In late 2018, several Care Providers Oklahoma members took stock of Oklahoma’s Medicaid landscape and had a realization: the status quo could not sustain a healthy skilled nursing home profession, even in the short term. With some of the lowest Medicaid reimbursement rates in the nation, the average Oklahoma facility was losing over $300,000 annually in unreimbursed Medicaid expenses and over one-third of all facilities were in danger of closing.
“Our owners decided something had to give,” said Care Providers Oklahoma CEO Nico Gomez. “Our directive was to swing for a home run because a base hit was not going to get us back into the game.”
The “homerun hitter,” it was decided, would need to be a new organization that represented a broader coalition than just nursing home administrators and staff. That new organization was formed and named the Oklahoma Health Action Network, or OHAN. The role of OHAN, beginning in late 2018 and continuing throughout the 2019 session, was to find and engage tens of thousands of Oklahoma voters and encourage them to contact their legislators in favor of significant funding increases tied to quality improvement measures at nursing homes.
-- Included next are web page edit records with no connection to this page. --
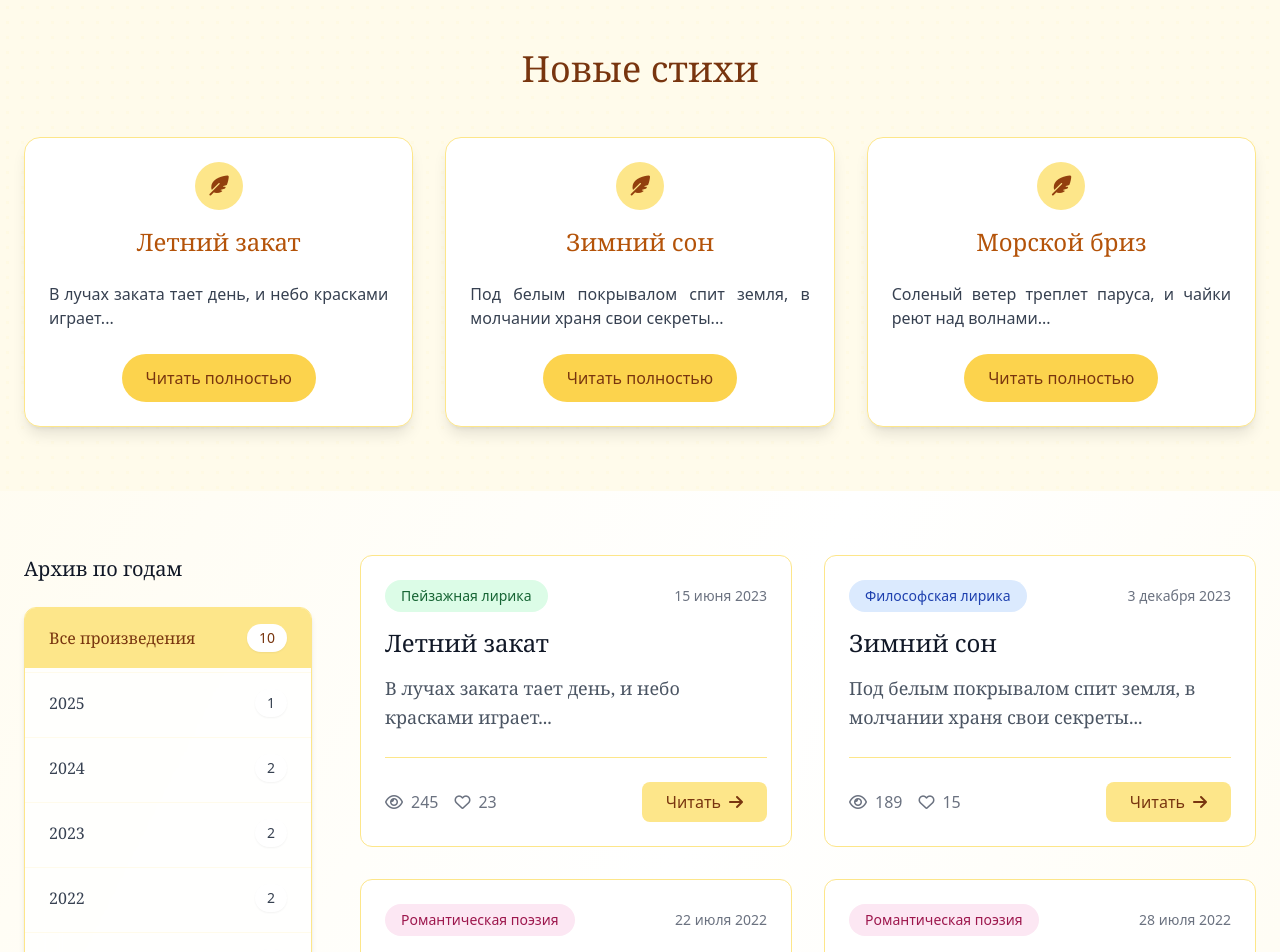
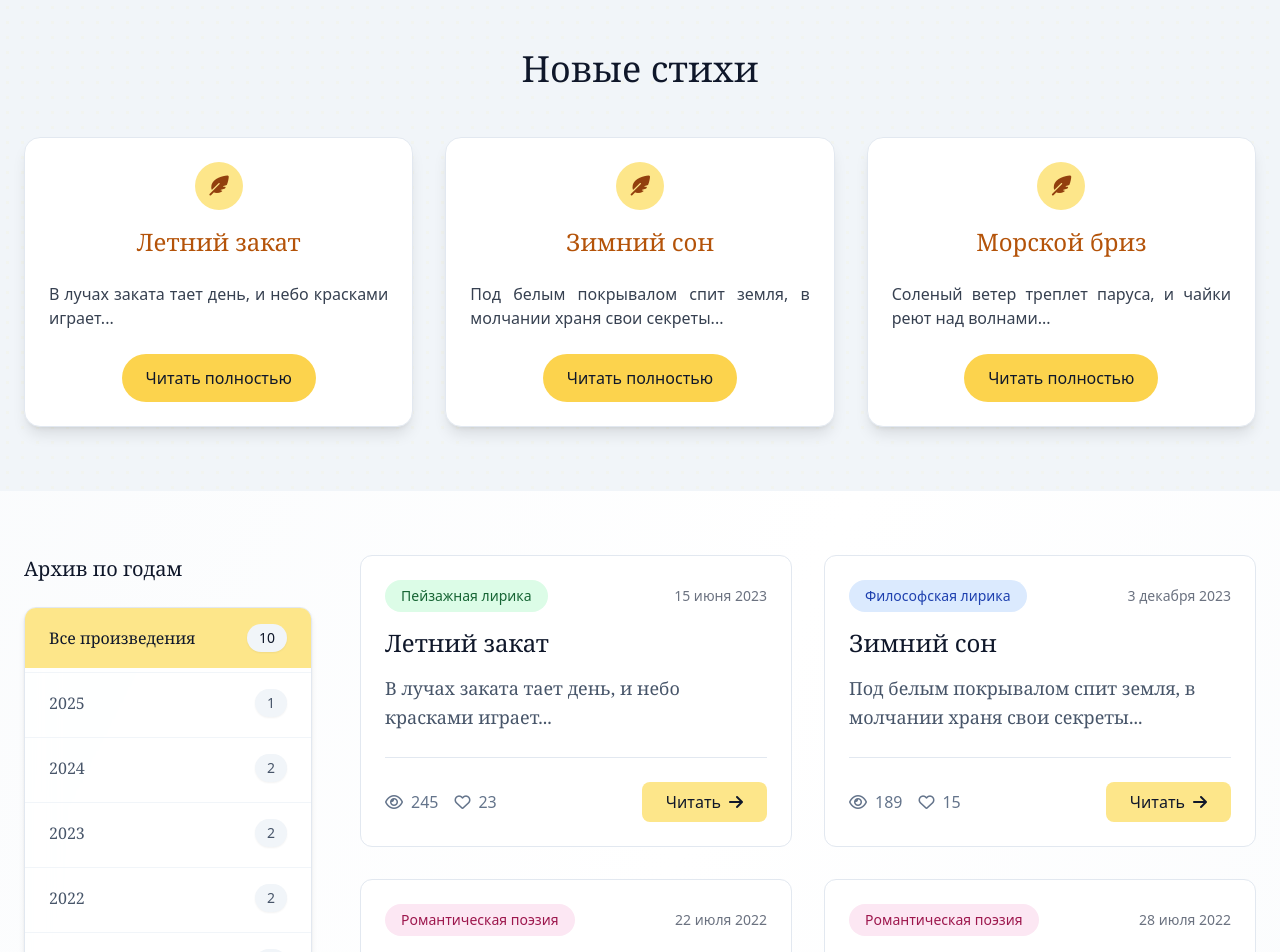
Before and after one commit to igalVilensky/poetry, a Nuxt app: page /poems in a window 1280 px wide. Shown: the part 420-1372 px from the top of the page. Built offline with nearby package versions, Linux system fonts and the light colour scheme.

Commit message:
poems redesign

```diff
--- a/pages/poems.vue
+++ b/pages/poems.vue
@@ -1,14 +1,14 @@
 <template>
   <div
-    class="min-h-screen bg-gradient-to-br from-amber-50 via-white to-amber-50"
+    class="min-h-screen bg-gradient-to-br from-slate-50 via-white to-slate-50"
   >
     <!-- Hero Section with Background -->
     <div
-      class="relative overflow-hidden bg-gradient-to-r from-amber-500 via-amber-600 to-amber-800"
+      class="relative overflow-hidden bg-gradient-to-r from-slate-700 via-slate-800 to-amber-800"
     >
       <!-- Optional subtle texture overlay -->
       <div
-        class="absolute inset-0 opacity-50 bg-[linear-gradient(30deg,rgba(255,255,255,0.1)_12%,transparent_12.5%,transparent_87%,rgba(255,255,255,0.1)_87.5%,rgba(255,255,255,0.1)_0)] bg-[length:8px_8px]"
+        class="absolute inset-0 opacity-50 bg-[linear-gradient(30deg,rgba(253,224,71,0.1)_12%,transparent_12.5%,transparent_87%,rgba(253,224,71,0.1)_87.5%,rgba(253,224,71,0.1)_0)] bg-[length:8px_8px]"
       ></div>
 
       <div class="relative container mx-auto px-6 py-12 sm:py-24 text-center">
@@ -23,19 +23,19 @@
         </p>
       </div>
     </div>
+
     <!-- Новые стихи Section -->
-    <section class="py-16 bg-amber-50 relative overflow-hidden">
+    <section class="py-16 bg-slate-100 relative overflow-hidden">
       <div class="container mx-auto px-6 relative z-10">
-        <h2 class="text-4xl font-serif text-center mb-12 text-amber-900">
+        <h2 class="text-4xl font-serif text-center mb-12 text-slate-900">
           Новые стихи
         </h2>
         <div class="grid grid-cols-1 md:grid-cols-2 lg:grid-cols-3 gap-8">
           <article
             v-for="newPoem in newPoems"
             :key="newPoem.id"
-            class="bg-white rounded-2xl border border-amber-200 p-6 shadow-lg transition-all duration-300 hover:shadow-xl hover:-translate-y-1"
+            class="bg-white rounded-2xl border border-slate-200 p-6 shadow-lg transition-all duration-300 hover:shadow-xl hover:-translate-y-1"
           >
-            <!-- Visual element for each poem -->
             <div class="mb-4">
               <div
                 class="w-12 h-12 bg-amber-200 rounded-full flex items-center justify-center mx-auto"
@@ -54,7 +54,7 @@
             <div class="flex justify-center">
               <nuxt-link
                 :to="`/poems/${newPoem.id}`"
-                class="px-6 py-3 rounded-full bg-amber-300 text-amber-900 font-medium hover:bg-amber-400 transition-colors duration-300"
+                class="px-6 py-3 rounded-full bg-amber-300 text-slate-900 font-medium hover:bg-amber-400 transition-colors duration-300"
               >
                 Читать полностью
               </nuxt-link>
@@ -68,45 +68,48 @@
         class="absolute inset-0 bg-[radial-gradient(rgba(253,224,71,0.2)_15%,transparent_16%)] bg-[length:15px_15px] opacity-25"
       ></div>
     </section>
+
     <div class="container mx-auto px-6 py-16">
       <div class="flex flex-col lg:flex-row gap-12">
         <!-- Years Navigation -->
         <aside class="lg:w-72 flex-shrink-0">
           <div class="sticky top-8">
-            <h2 class="text-xl font-serif mb-6 text-gray-900">
+            <h2 class="text-xl font-serif mb-6 text-slate-900">
               Архив по годам
             </h2>
             <nav
-              class="space-y-1 bg-white/80 backdrop-blur-lg rounded-xl border border-amber-200 shadow-md overflow-hidden"
+              class="space-y-1 bg-white/80 backdrop-blur-lg rounded-xl border border-slate-200 shadow-md overflow-hidden"
             >
               <button
                 class="w-full flex items-center justify-between px-6 py-4 transition-all hover:bg-amber-100 hover:shadow-lg"
                 :class="[
                   selectedYear === 'all'
-                    ? 'bg-amber-200 text-amber-900 font-medium'
-                    : 'text-gray-700',
+                    ? 'bg-amber-200 text-slate-900 font-medium'
+                    : 'text-slate-600',
                 ]"
                 @click="selectedYear = 'all'"
               >
                 <span class="font-serif">Все произведения</span>
-                <span class="text-sm bg-white px-3 py-1 rounded-full shadow-sm">
+                <span
+                  class="text-sm bg-slate-100 px-3 py-1 rounded-full shadow-sm"
+                >
                   {{ totalPoemCount }}
                 </span>
               </button>
 
               <div v-for="year in years" :key="year.value">
                 <button
-                  class="w-full flex items-center justify-between px-6 py-4 transition-all border-t border-amber-50 hover:bg-amber-100 hover:shadow-lg"
+                  class="w-full flex items-center justify-between px-6 py-4 transition-all border-t border-slate-100 hover:bg-amber-100 hover:shadow-lg"
                   :class="[
                     selectedYear === year.value
-                      ? 'bg-amber-200 text-amber-900 font-medium'
-                      : 'text-gray-700',
+                      ? 'bg-amber-200 text-slate-900 font-medium'
+                      : 'text-slate-600',
                   ]"
                   @click="selectedYear = year.value"
                 >
                   <span class="font-serif">{{ year.value }}</span>
                   <span
-                    class="text-sm bg-white px-3 py-1 rounded-full shadow-sm"
+                    class="text-sm bg-slate-100 px-3 py-1 rounded-full shadow-sm"
                   >
                     {{ year.count }}
                   </span>
@@ -125,7 +128,7 @@
             <article
               v-for="poem in filteredPoems"
               :key="poem.id"
-              class="group bg-white rounded-xl border border-amber-200 hover:shadow-xl transition-all duration-300 hover:bg-amber-50"
+              class="group bg-white rounded-xl border border-slate-200 hover:shadow-xl transition-all duration-300 hover:bg-amber-50"
             >
               <div class="p-6">
                 <div class="flex items-center justify-between mb-4">
@@ -139,21 +142,21 @@
                 </div>
 
                 <h2
-                  class="text-2xl font-serif text-gray-900 mb-4 leading-tight group-hover:text-amber-600 transition-colors"
+                  class="text-2xl font-serif text-slate-900 mb-4 leading-tight group-hover:text-amber-600 transition-colors"
                 >
                   {{ poem.title }}
                 </h2>
 
                 <p
-                  class="text-gray-600 text-lg leading-relaxed mb-6 font-serif line-clamp-4"
+                  class="text-slate-600 text-lg leading-relaxed mb-6 font-serif line-clamp-4"
                 >
                   {{ poem.excerpt }}
                 </p>
 
                 <div
-                  class="flex items-center justify-between pt-6 border-t border-amber-200"
+                  class="flex items-center justify-between pt-6 border-t border-slate-200"
                 >
-                  <div class="flex items-center space-x-4 text-gray-500">
+                  <div class="flex items-center space-x-4 text-slate-500">
                     <span class="flex items-center">
                       <i class="far fa-eye mr-2"></i>
                       {{ poem.views }}
@@ -166,7 +169,7 @@
 
                   <nuxt-link
                     :to="`/poems/${poem.id}`"
-                    class="inline-flex items-center px-6 py-2 rounded-lg bg-amber-200 text-amber-900 hover:bg-amber-300 font-medium transition-all"
+                    class="inline-flex items-center px-6 py-2 rounded-lg bg-amber-200 text-slate-900 hover:text-amber-200 hover:bg-slate-700 font-medium transition-all"
                   >
                     Читать
                     <i class="fas fa-arrow-right ml-2"></i>
@@ -179,13 +182,13 @@
           <!-- Empty State -->
           <div
             v-else
-            class="text-center py-24 bg-white/80 backdrop-blur-lg rounded-xl border border-amber-200 shadow-md"
+            class="text-center py-24 bg-white/80 backdrop-blur-lg rounded-xl border border-slate-200 shadow-md"
           >
             <div class="text-6xl mb-6">📝</div>
-            <h3 class="text-2xl font-serif text-gray-900 mb-3">
+            <h3 class="text-2xl font-serif text-slate-900 mb-3">
               Стихотворения не найдены
             </h3>
-            <p class="text-gray-500 text-lg">
+            <p class="text-slate-500 text-lg">
               Попробуйте изменить параметры поиска
             </p>
           </div>
```
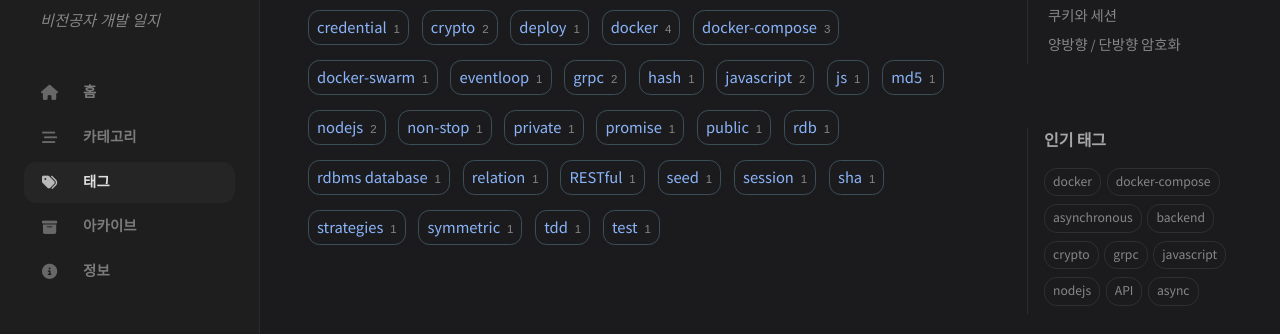
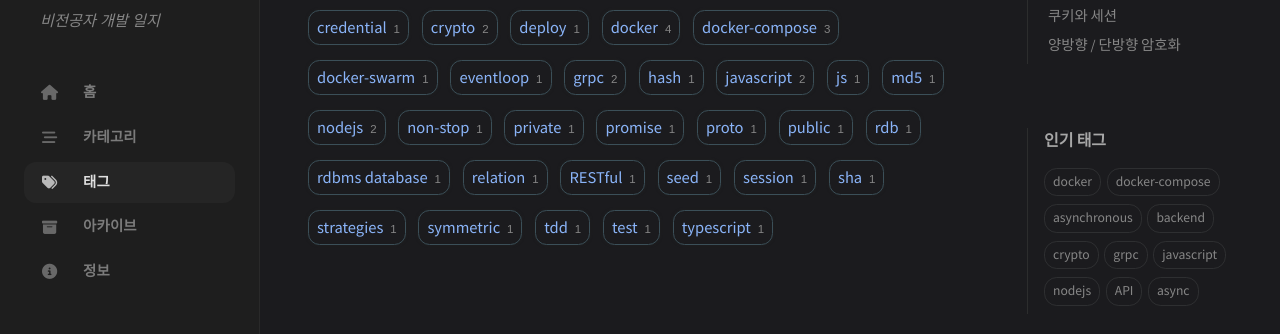
Before and after one commit to donghquinn/donghquinn.github.io, a Jekyll site: the page built from _tabs/tags.md, in a window 1280 px wide. Shown: the part 212-546 px from the top of the page. Built offline with Jekyll 4.4.1, drawn with Linux system fonts in a browser that asks for light colours; cached includes are drawn as plain includes; comment, search, counter and statistics services are not loaded.

Commit message:
wip: js rpc

```diff
--- a/_posts/js/2024-03-16-js_gRPC.md
+++ b/_posts/js/2024-03-16-js_gRPC.md
@@ -2,8 +2,8 @@
 title: Node.js로 gRPC 이용
 author: donghquinn
 date: 2024-03-16 07:27:00 +0900
-categories: [js]
-tags: [grpc]
+categories: [javascript]
+tags: [grpc, typescript, proto]
 comments: true
 math: true
 mermaid: true
```
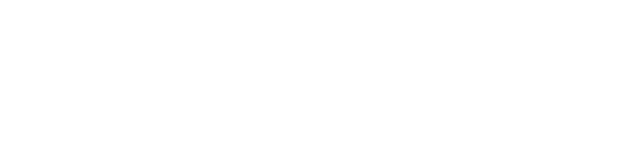
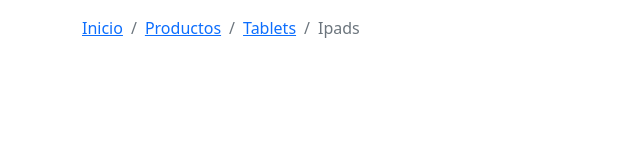
Before and after one commit to jesus-flores-19/aprendiendo_bootstrap, a plain HTML site: page Componentes/MigasDePan.html in a window 1280 px wide. Shown: the whole page, without its empty margins (0-640 px from the left). Drawn offline with nearby package versions, Linux system fonts and the light colour scheme.

Commit message:
Un sencillo diseño de Breadcrumbs

```diff
--- a/Componentes/MigasDePan.html
+++ b/Componentes/MigasDePan.html
@@ -18,9 +18,16 @@
 </head>
 
 <body>
-    <div class="containe">
+    <div class="container">
         <div class="row">
-            <div class="col"></div>
+            <div class="col">
+                <nav class="breadcrumb mt-3 ">
+                    <a href="#" class="breadcrumb-item">Inicio</a>
+                    <a href="#" class="breadcrumb-item">Productos</a>
+                    <a href="#" class="breadcrumb-item">Tablets</a>
+                    <span href="#" class="breadcrumb-item active">Ipads</span>
+                </nav>
+            </div>
         </div>
     </div>
 
```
OHAN found those voters online – through highly targeted Google and Facebook ads – with tremendous success. By the end of the 2019 legislative session, over 30,000 Oklahomans had sent over 60,000 emails to their state representatives and senators on behalf of Oklahoma nursing homes. At the same time, OHAN also worked to tell the stories of the men and women who stood to benefit most from these changes: nursing home residents.
“These were the real-life stories of men and women who had survived the Dust Bowl, raised kids, served our country, and still had a lot of life to live,” said Gomez. “We were asking voters and legislators the question, ‘are they worth it?’ Are these men and women in the Greatest Generation worth the resources required to give them a good quality of life? The answer we got was a resounding ‘yes.”
While OHAN pursued an aggressive digital advocacy campaign, the Care Providers Oklahoma Board and staff (as well as its longtime lobbying firm, FKG Consulting) worked to build bridges with other eldercare organizations. Their efforts led to an unprecedented coalition of advocates that included Care Providers Oklahoma, the AARP, LeadingAge and several other key organizations that brought seniors, eldercare professionals and advocates to the Capitol on a weekly basis to meet with legislators.
Ultimately, their advocacy efforts coalesced around SB 280: The Nursing Home Quality Assurance Initiative. The bill included a series of new quality improvement metrics, training requirements, and a large funding increase: a $23 per day per Medicaid resident boost that translated to over $100 million in annual increased state and federal funding.
Lawmakers, faced with a unified group of eldercare advocates and being contacted daily by dozens of constituents through OHAN’s web portal, voted for the bill almost unanimously. Governor Kevin Stitt signed the bill in May and it will now go into effect on October 1, 2019. It was the homerun swing the skilled nursing community had been waiting for.
“This is a gamechanger for the profession, for our facilities, and most importantly for our residents,” said Gomez. “It’s the largest increase in funding we’ve received in a generation, and it brings a lot of stability to a field of work and care that has faced underfunding for years. Our lawmakers deserve a lot of praise for delivering this win, as do our advocates and our members.”
Pictured above: Madge Herndon, of Plantation Village in Altus, and John Kuhlman, at Grace Living Centers, are two of the seniors interviewed and profiled by Oklahoma Health Action Network. Madge, born in 1914, grew up walking five miles a day to school during the Dust Bowl. John became a pastor after serving in the military. Read their stories at OKHealthActionNetwork.com.